Colonies generally have their own territories. They forage in established trails. Red imported fire ants will sometimes nest in areas of exposed soil within buildings (e.g., bath traps). They also build outside nests adjacent to foundation walls and slabs. Fire ants are attracted to electrical junction boxes and air conditioners. They also nest in gas and water meter boxes and follow pipes into the building.
Feeding Preferences: Red imported fire ants prefer high-protein foods, but will feed on almost any plant or animal matter.
Control: TopChoice applied as a broadcast treatment will control fire ants for up to one year. Knockdown may take several weeks, so early-season application (November-February) is recommended. In-season (when mounds are active), a combination treatment ofTopChoice and Maxforce FC Fire Ant Bait or Maxforce Granular Insect Bait provides fast knockdown and long-term control. A two-step program of first applying baits, then following with direct mound treatments with a liquid insecticide a few days later, has been demonstrated by Texas A&M University to be effective.
Nest site/characteristics: Thief ant colonies are relatively small and contain a few hundred to several thousand workers with many queens. Thief ants commonly nest close to other species of ants. Flights of swarmers begin in June and end in late fall. Indoors, thief ants nest in small crevices, woodwork and masonry. These ants forage in set trails. Their behavior is similar to Pharaoh ants. Outdoor nests are found in exposed soil or under objects, in trash, rotten wood and tree cavities. Thief ants commonly enter structures during hot, dry weather.

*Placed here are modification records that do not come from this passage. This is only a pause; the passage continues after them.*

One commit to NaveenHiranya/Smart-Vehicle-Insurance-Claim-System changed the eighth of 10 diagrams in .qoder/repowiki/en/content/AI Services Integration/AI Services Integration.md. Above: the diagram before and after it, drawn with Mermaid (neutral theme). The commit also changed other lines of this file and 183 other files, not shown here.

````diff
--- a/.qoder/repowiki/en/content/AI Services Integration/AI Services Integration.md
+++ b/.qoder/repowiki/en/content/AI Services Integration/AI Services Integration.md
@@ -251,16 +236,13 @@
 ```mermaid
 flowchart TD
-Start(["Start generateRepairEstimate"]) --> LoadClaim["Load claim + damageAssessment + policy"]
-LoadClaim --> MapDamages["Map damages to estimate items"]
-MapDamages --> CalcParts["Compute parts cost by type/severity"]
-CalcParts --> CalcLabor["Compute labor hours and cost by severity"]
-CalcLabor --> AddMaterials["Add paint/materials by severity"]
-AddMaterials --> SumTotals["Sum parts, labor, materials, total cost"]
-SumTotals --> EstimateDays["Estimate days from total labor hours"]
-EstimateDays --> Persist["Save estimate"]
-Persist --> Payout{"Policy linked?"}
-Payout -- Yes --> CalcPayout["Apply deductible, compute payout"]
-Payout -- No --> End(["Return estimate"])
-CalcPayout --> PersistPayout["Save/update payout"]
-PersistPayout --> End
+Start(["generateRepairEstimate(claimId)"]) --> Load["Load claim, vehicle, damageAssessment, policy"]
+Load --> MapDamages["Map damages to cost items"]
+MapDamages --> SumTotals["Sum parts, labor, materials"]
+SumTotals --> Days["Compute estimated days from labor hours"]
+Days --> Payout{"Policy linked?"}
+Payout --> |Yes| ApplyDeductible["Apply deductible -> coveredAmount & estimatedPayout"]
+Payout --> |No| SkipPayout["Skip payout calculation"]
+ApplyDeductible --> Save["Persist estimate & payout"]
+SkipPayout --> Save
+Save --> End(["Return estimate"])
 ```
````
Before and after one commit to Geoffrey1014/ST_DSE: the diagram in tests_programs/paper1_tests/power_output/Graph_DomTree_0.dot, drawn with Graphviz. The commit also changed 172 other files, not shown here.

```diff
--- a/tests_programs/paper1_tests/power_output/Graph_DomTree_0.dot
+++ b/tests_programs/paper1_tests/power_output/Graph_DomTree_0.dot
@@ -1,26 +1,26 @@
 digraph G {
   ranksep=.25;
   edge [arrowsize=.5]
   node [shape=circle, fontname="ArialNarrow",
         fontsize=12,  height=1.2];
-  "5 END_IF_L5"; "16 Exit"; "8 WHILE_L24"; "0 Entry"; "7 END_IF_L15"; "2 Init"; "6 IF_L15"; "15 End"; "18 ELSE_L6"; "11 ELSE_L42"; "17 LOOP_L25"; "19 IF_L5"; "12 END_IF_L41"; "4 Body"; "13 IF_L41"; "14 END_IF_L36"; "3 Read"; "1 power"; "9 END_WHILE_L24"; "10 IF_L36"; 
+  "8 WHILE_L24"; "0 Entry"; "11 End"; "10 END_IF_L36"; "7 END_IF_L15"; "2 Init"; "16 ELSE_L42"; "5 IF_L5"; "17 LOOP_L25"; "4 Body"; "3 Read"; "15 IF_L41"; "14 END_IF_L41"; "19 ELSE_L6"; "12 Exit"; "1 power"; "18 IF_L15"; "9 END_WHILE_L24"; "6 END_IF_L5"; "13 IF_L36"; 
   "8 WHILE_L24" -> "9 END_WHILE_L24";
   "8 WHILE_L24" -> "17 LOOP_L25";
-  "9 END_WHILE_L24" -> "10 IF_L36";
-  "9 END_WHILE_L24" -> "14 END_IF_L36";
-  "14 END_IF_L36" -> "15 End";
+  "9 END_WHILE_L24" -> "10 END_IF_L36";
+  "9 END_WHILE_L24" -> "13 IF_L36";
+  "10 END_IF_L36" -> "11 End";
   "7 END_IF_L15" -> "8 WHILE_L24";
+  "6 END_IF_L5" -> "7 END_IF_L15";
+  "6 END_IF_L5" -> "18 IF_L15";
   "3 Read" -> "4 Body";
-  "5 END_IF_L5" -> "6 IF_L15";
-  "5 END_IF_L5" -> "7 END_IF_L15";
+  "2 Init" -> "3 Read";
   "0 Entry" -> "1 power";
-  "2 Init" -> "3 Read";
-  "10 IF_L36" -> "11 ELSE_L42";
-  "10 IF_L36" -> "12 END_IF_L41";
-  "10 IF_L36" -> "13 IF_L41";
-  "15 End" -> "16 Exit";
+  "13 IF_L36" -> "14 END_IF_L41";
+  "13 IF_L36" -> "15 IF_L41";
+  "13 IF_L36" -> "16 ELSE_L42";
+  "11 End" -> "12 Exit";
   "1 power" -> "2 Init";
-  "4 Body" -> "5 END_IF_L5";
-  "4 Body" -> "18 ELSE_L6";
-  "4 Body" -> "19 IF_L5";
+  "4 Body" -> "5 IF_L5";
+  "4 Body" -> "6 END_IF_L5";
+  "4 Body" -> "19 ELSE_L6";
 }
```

Feeding Preferences: Thief ants prefer high-protein foods, but will feed on sweets. They feed on meats, bread crumbs, fruit, animal fats, oils, nuts, pet foods and dairy products. Outdoors, thief ants feed on almost any organic matter, including insects, honeydew, seeds and germinating seeds.
Control: Locate thief ant nests. Follow the trail of foraging workers back from their food source. Inspect for other ant species that thief ants may be raiding.